Activity: The reply should be the records repeated exactly, without any images.

Dataset items:
- Opening Delimiter -
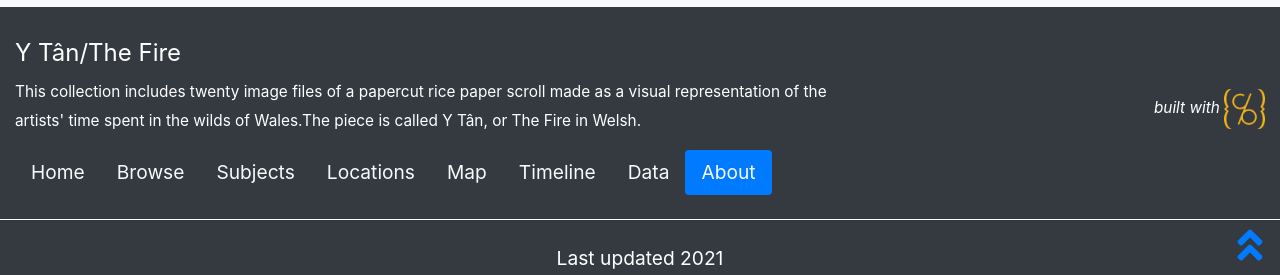
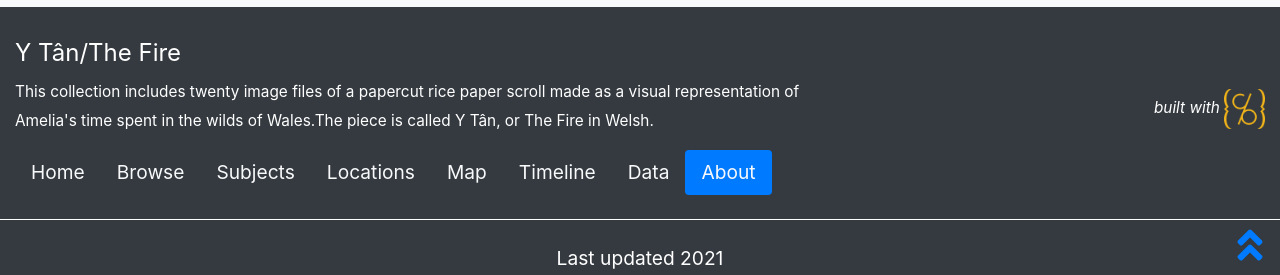
Before and after one commit to aeldridge26/Y-T-n-The-Fire, a Jekyll site: the page built from pages/about.md, in a window 1280 px wide and 900 px high, scrolled down 848 px. Shown: the part 608-883 px from the top of the window. Built offline with Jekyll 4.4.1, drawn with Linux system fonts in a browser that asks for light colours; some of the changed text lies outside the part shown.

Commit message:
Update _config.yml

```diff
--- a/_config.yml
+++ b/_config.yml
@@ -22,10 +22,10 @@
 # title of site appears in banner
 title: Y Tân/The Fire
 # tagline, a short phrase that will appear throughout the site in the top banner
-tagline: Images of papercut rice paper scroll representing the artists' adventures in the wilds of Wales
+tagline: Images of papercut rice paper scroll representing Amelia's adventures in the wilds of Wales
 # description appears in meta tags and other locations
 # this description might appear in search result lists, keep around 160 characters max
-description: "This collection includes twenty image files of a papercut rice paper scroll made as a visual representation of the artists' time spent in the wilds of Wales.The piece is called Y Tân, or The Fire in Welsh."
+description: "This collection includes twenty image files of a papercut rice paper scroll made as a visual representation of Amelia's time spent in the wilds of Wales.The piece is called Y Tân, or The Fire in Welsh."
 # creator of the digital collection, to appear in meta tags; we typically use our GitHub usernames but feel free to just use your name
 author: Amelia Eldridge
 
```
- Closing Delimiter -
Exercise result:
Before and after one commit to aeldridge26/Y-T-n-The-Fire, a Jekyll site: the page built from pages/about.md, in a window 1280 px wide and 900 px high, scrolled down 848 px. Shown: the part 608-883 px from the top of the window. Built offline with Jekyll 4.4.1, drawn with Linux system fonts in a browser that asks for light colours; some of the changed text lies outside the part shown.

Commit message:
Update _config.yml

```diff
--- a/_config.yml
+++ b/_config.yml
@@ -22,10 +22,10 @@
 # title of site appears in banner
 title: Y Tân/The Fire
 # tagline, a short phrase that will appear throughout the site in the top banner
-tagline: Images of papercut rice paper scroll representing the artists' adventures in the wilds of Wales
+tagline: Images of papercut rice paper scroll representing Amelia's adventures in the wilds of Wales
 # description appears in meta tags and other locations
 # this description might appear in search result lists, keep around 160 characters max
-description: "This collection includes twenty image files of a papercut rice paper scroll made as a visual representation of the artists' time spent in the wilds of Wales.The piece is called Y Tân, or The Fire in Welsh."
+description: "This collection includes twenty image files of a papercut rice paper scroll made as a visual representation of Amelia's time spent in the wilds of Wales.The piece is called Y Tân, or The Fire in Welsh."
 # creator of the digital collection, to appear in meta tags; we typically use our GitHub usernames but feel free to just use your name
 author: Amelia Eldridge
 
```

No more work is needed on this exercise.